Front-end code edit data
——————
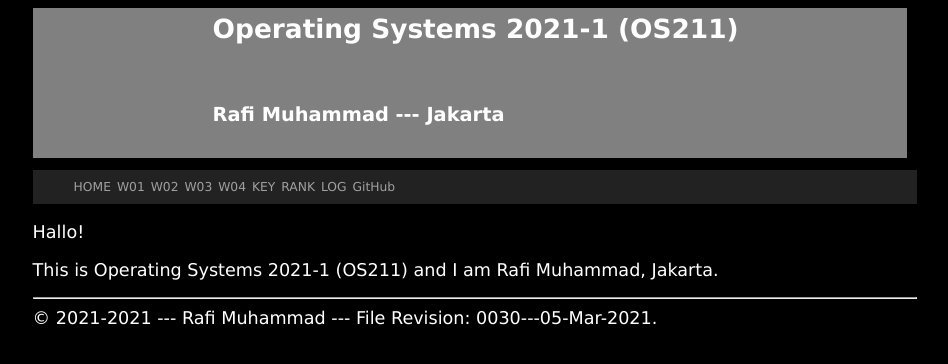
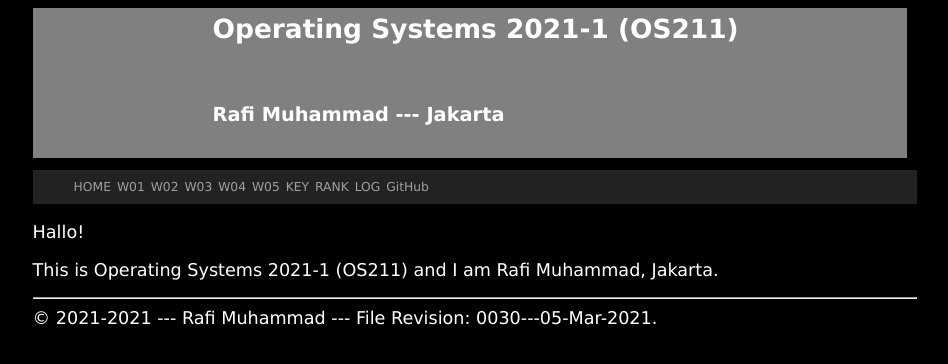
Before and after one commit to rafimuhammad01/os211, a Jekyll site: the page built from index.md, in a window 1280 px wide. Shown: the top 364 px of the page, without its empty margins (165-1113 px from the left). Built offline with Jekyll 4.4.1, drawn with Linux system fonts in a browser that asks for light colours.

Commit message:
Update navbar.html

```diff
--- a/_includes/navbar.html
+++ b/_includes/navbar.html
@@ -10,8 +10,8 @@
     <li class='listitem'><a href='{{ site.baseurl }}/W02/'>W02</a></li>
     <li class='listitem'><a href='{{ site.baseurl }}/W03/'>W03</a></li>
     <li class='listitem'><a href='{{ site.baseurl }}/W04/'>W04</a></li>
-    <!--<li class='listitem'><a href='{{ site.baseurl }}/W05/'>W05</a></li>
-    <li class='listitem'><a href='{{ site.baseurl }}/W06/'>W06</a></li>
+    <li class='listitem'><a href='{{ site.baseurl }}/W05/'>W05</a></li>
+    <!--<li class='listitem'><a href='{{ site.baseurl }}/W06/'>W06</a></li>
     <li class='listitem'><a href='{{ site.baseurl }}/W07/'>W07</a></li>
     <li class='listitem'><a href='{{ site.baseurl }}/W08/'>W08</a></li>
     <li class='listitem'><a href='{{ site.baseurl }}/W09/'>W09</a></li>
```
——————
Exclude the images, then output the data above word for word.

Task result
Before and after one commit to rafimuhammad01/os211, a Jekyll site: the page built from index.md, in a window 1280 px wide. Shown: the top 364 px of the page, without its empty margins (165-1113 px from the left). Built offline with Jekyll 4.4.1, drawn with Linux system fonts in a browser that asks for light colours.

Commit message:
Update navbar.html

```diff
--- a/_includes/navbar.html
+++ b/_includes/navbar.html
@@ -10,8 +10,8 @@
     <li class='listitem'><a href='{{ site.baseurl }}/W02/'>W02</a></li>
     <li class='listitem'><a href='{{ site.baseurl }}/W03/'>W03</a></li>
     <li class='listitem'><a href='{{ site.baseurl }}/W04/'>W04</a></li>
-    <!--<li class='listitem'><a href='{{ site.baseurl }}/W05/'>W05</a></li>
-    <li class='listitem'><a href='{{ site.baseurl }}/W06/'>W06</a></li>
+    <li class='listitem'><a href='{{ site.baseurl }}/W05/'>W05</a></li>
+    <!--<li class='listitem'><a href='{{ site.baseurl }}/W06/'>W06</a></li>
     <li class='listitem'><a href='{{ site.baseurl }}/W07/'>W07</a></li>
     <li class='listitem'><a href='{{ site.baseurl }}/W08/'>W08</a></li>
     <li class='listitem'><a href='{{ site.baseurl }}/W09/'>W09</a></li>
```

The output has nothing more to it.